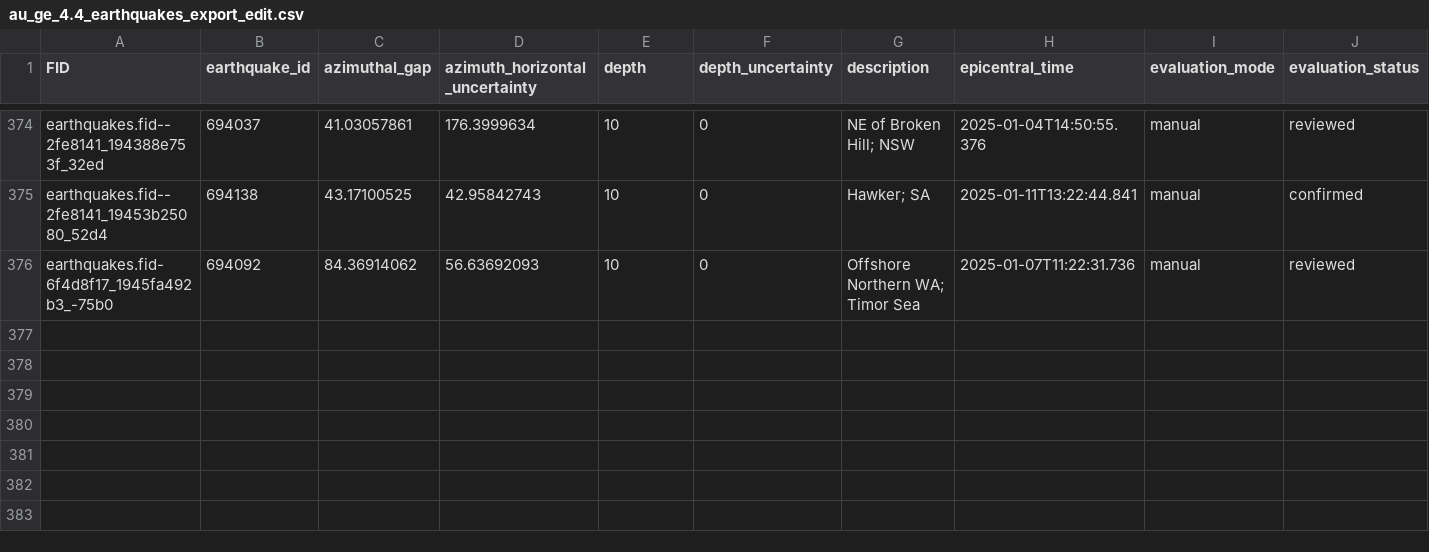
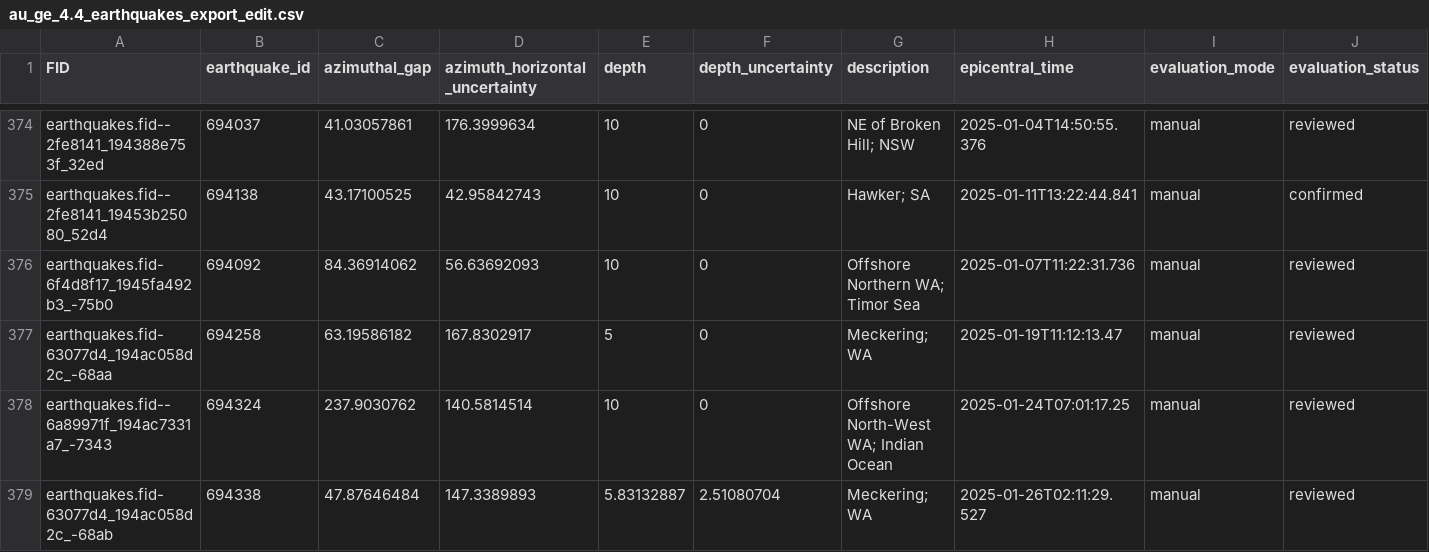
Before and after one commit to treviallen/manuscripts, a CSV file: 2023/au_stress_drop/au_ge_4.4_earthquakes_export_edit.csv, drawn as a sheet; only a part is shown, gaps mark what is left out; rows hold the shown columns only; the diff names each change by its address in the sheet, - before the commit and + after, or states it on an @@ line.

```diff
--- a/2023/au_stress_drop/au_ge_4.4_earthquakes_export_edit.csv
+++ b/2023/au_stress_drop/au_ge_4.4_earthquakes_export_edit.csv
+row 377: earthquakes.fid-63077d4_194ac058d2c_-68aa | 694258 | 63.19586182 | 167.8302917 | 5 | 0 | Meckering; WA | 2025-01-19T11:12:13.47 | manual | reviewed
+row 378: earthquakes.fid--6a89971f_194ac7331a7_-7343 | 694324 | 237.9030762 | 140.5814514 | 10 | 0 | Offshore North-West WA; Indian Ocean | 2025-01-24T07:01:17.25 | manual | reviewed
+row 379: earthquakes.fid-63077d4_194ac058d2c_-68ab | 694338 | 47.87646484 | 147.3389893 | 5.83132887 | 2.51080704 | Meckering; WA | 2025-01-26T02:11:29.527 | manual | reviewed
```
Also changed, not shown: 12 other files.
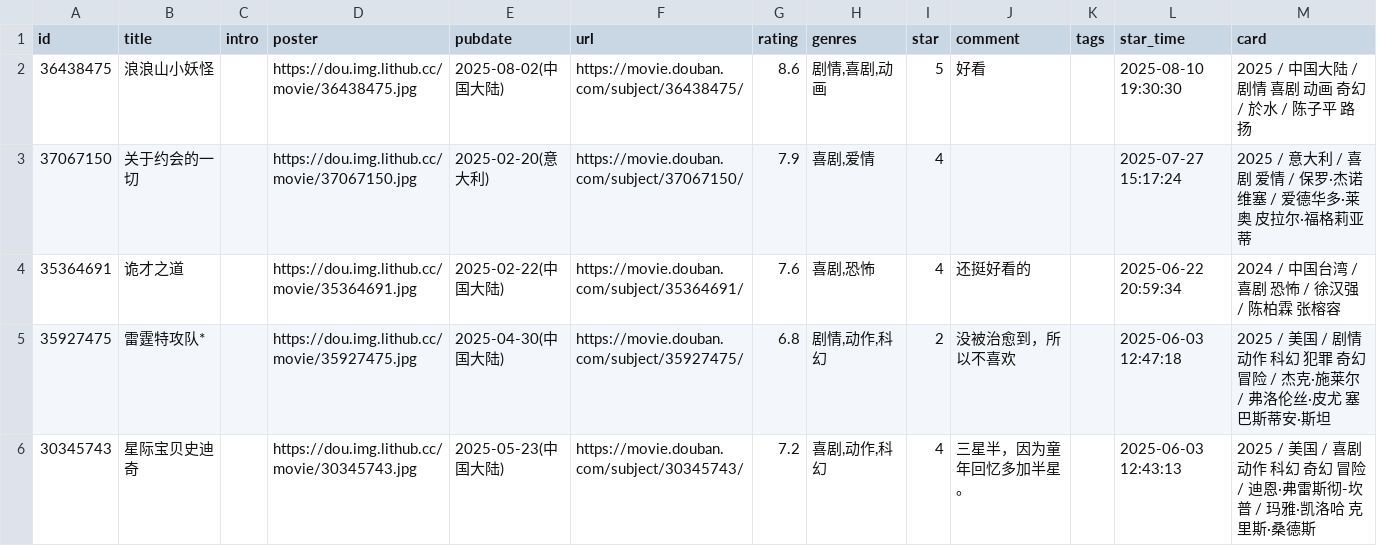
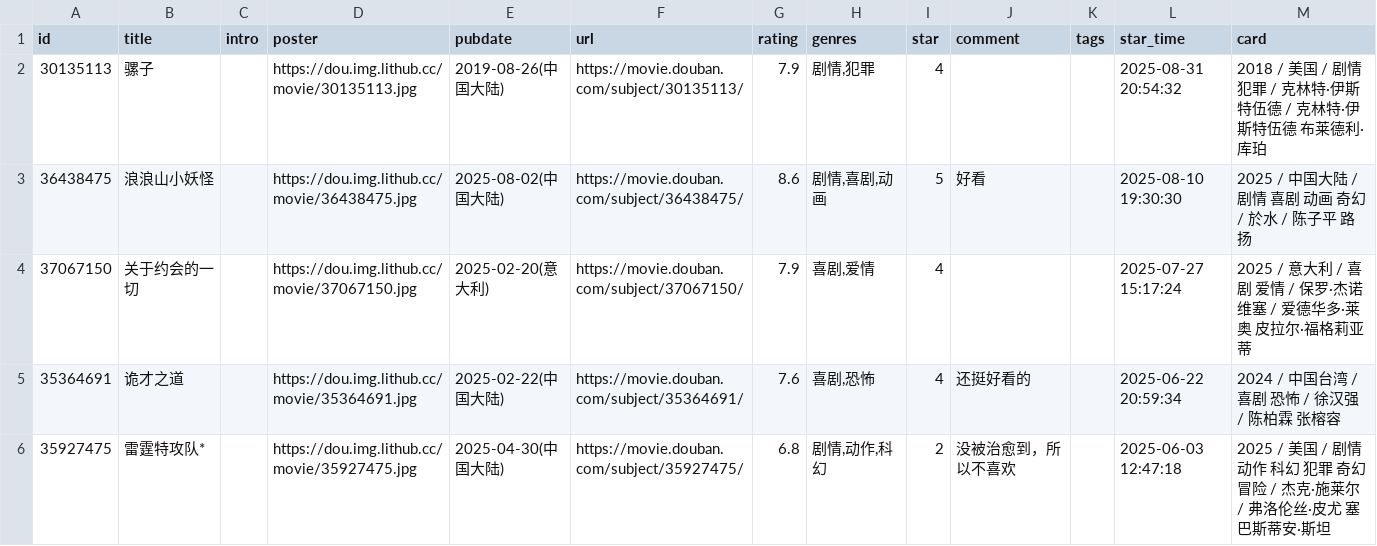
Before and after one commit to kaaaaai/kaaaaai, a CSV file: data/movie.csv, drawn as a sheet; only a part is shown; the shorter side is filled out with more unchanged rows.

```diff
--- a/data/movie.csv
+++ b/data/movie.csv
@@ -1,2 +1,3 @@
 id,title,intro,poster,pubdate,url,rating,genres,star,comment,tags,star_time,card
+30135113,骡子,,https://dou.img.lithub.cc/movie/30135113.jpg,2019-08-26(中国大陆),https://movie.douban.com/subject/30135113/,7.9,"剧情,犯罪",4,,,2025-08-31 20:54:32,2018 / 美国 / 剧情 犯罪 / 克林特·伊斯特伍德 / 克林特·伊斯特伍德 布莱德利·库珀
 36438475,浪浪山小妖怪,,https://dou.img.lithub.cc/movie/36438475.jpg,2025-08-02(中国大陆),https://movie.douban.com/subject/36438475/,8.6,"剧情,喜剧,动画",5,好看,,2025-08-10 19:30:30,2025 / 中国大陆 / 剧情 喜剧 动画 奇幻 / 於水 / 陈子平 路扬
```
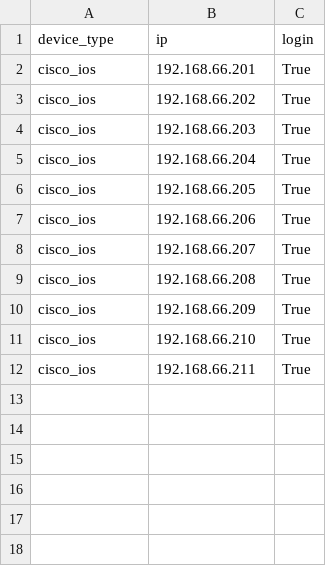
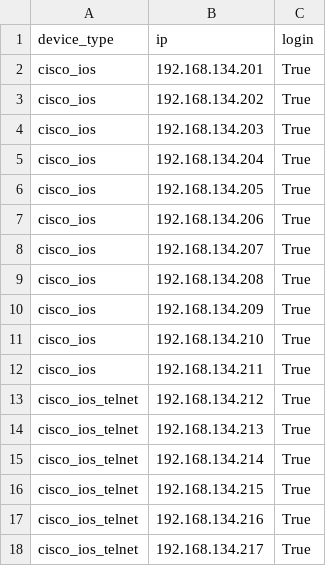
Before and after one commit to htulshan/changingaccessvlanonwidescale, a CSV file: loginresult.csv, drawn as a sheet.

```diff
--- a/loginresult.csv
+++ b/loginresult.csv
@@ -1,12 +1,18 @@
 "device_type","ip","login"
-"cisco_ios","192.168.66.201",True
-"cisco_ios","192.168.66.202",True
-"cisco_ios","192.168.66.203",True
-"cisco_ios","192.168.66.204",True
-"cisco_ios","192.168.66.205",True
-"cisco_ios","192.168.66.206",True
-"cisco_ios","192.168.66.207",True
-"cisco_ios","192.168.66.208",True
-"cisco_ios","192.168.66.209",True
-"cisco_ios","192.168.66.210",True
-"cisco_ios","192.168.66.211",True
+"cisco_ios","192.168.134.201",True
+"cisco_ios","192.168.134.202",True
+"cisco_ios","192.168.134.203",True
+"cisco_ios","192.168.134.204",True
+"cisco_ios","192.168.134.205",True
+"cisco_ios","192.168.134.206",True
+"cisco_ios","192.168.134.207",True
+"cisco_ios","192.168.134.208",True
+"cisco_ios","192.168.134.209",True
+"cisco_ios","192.168.134.210",True
+"cisco_ios","192.168.134.211",True
+"cisco_ios_telnet","192.168.134.212",True
+"cisco_ios_telnet","192.168.134.213",True
+"cisco_ios_telnet","192.168.134.214",True
+"cisco_ios_telnet","192.168.134.215",True
+"cisco_ios_telnet","192.168.134.216",True
+"cisco_ios_telnet","192.168.134.217",True
```
Also changed, not shown: collectingoutputresult.csv, logindata.csv, 42 other files.
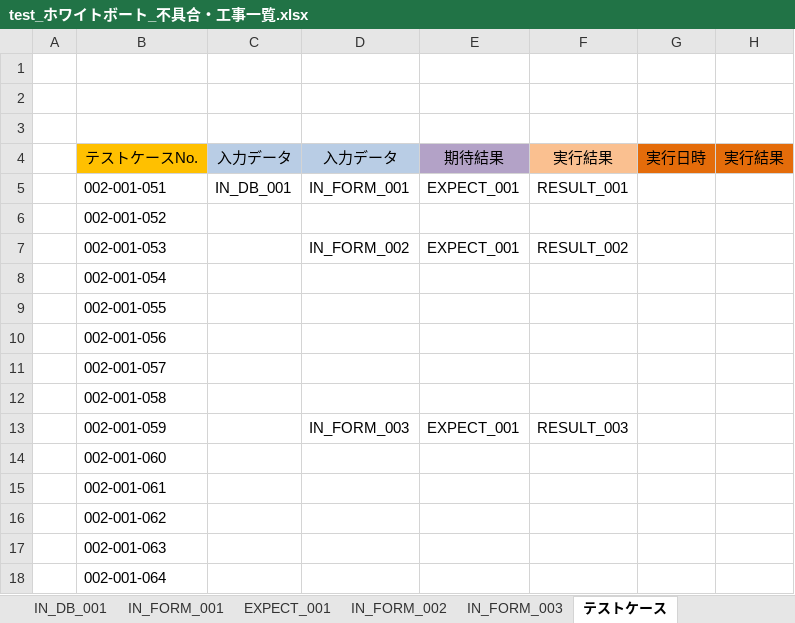
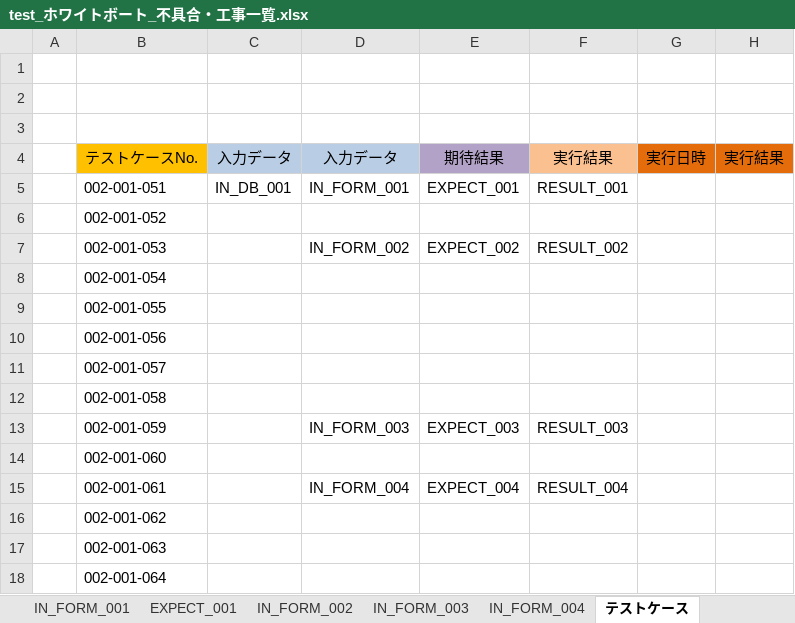
Before and after one commit to ebusiness/areaparking-test, an Excel workbook: test_物件管理/test_ホワイトボート_不具合・工事一覧.xlsx, sheet テストケース, drawn as a sheet; values as stored, in another font and other column widths than the file's, no borders; the diff names each change by its address in the sheet, - before the commit and + after, or states it on an @@ line.

```diff
--- a/test_物件管理/test_ホワイトボート_不具合・工事一覧.xlsx (sheet テストケース)
+++ b/test_物件管理/test_ホワイトボート_不具合・工事一覧.xlsx (sheet テストケース)
+sheet tab: IN_FORM_004
-E7: EXPECT_001
+E7: EXPECT_002
-E13: EXPECT_001
+E13: EXPECT_003
-D15: (empty)
+D15: IN_FORM_004
-E15: (empty)
+E15: EXPECT_004
-F15: (empty)
+F15: RESULT_004
```
Also changed, not shown: sheet IN_FORM_003, 1 other file.
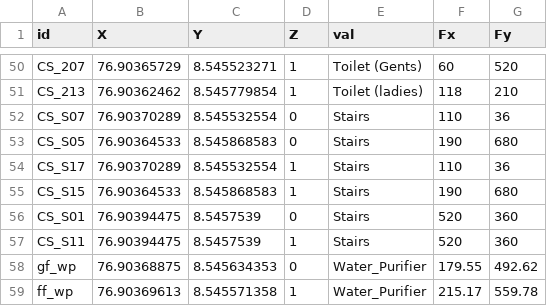
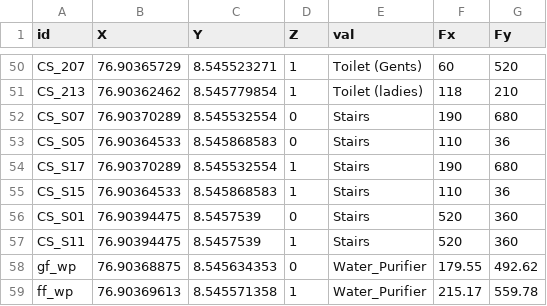
Before and after one commit to HariSK20/CETGo_Data, a CSV file: cse.csv, drawn as a sheet; only a part is shown, gaps mark what is left out.

```diff
--- a/cse.csv
+++ b/cse.csv
@@ -51,6 +51,6 @@ CS_207,76.90365729,8.545523271,1,Toilet (Gents),60,520
 CS_213,76.90362462,8.545779854,1,Toilet (ladies),118,210
-CS_S07,76.90370289,8.545532554,0,Stairs,110,36
-CS_S05,76.90364533,8.545868583,0,Stairs,190,680
-CS_S17,76.90370289,8.545532554,1,Stairs,110,36
-CS_S15,76.90364533,8.545868583,1,Stairs,190,680
+CS_S07,76.90370289,8.545532554,0,Stairs,190,680
+CS_S05,76.90364533,8.545868583,0,Stairs,110,36
+CS_S17,76.90370289,8.545532554,1,Stairs, 190,680
+CS_S15,76.90364533,8.545868583,1,Stairs,110,36,
 CS_S01,76.90394475,8.5457539,0,Stairs,520,360
```
Also changed, not shown: 18 other files.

*ACTION ITEM*: A single number is asked for: how many lines in the entries above hold the string "other".

*EXERCISE RESPONSE*: 5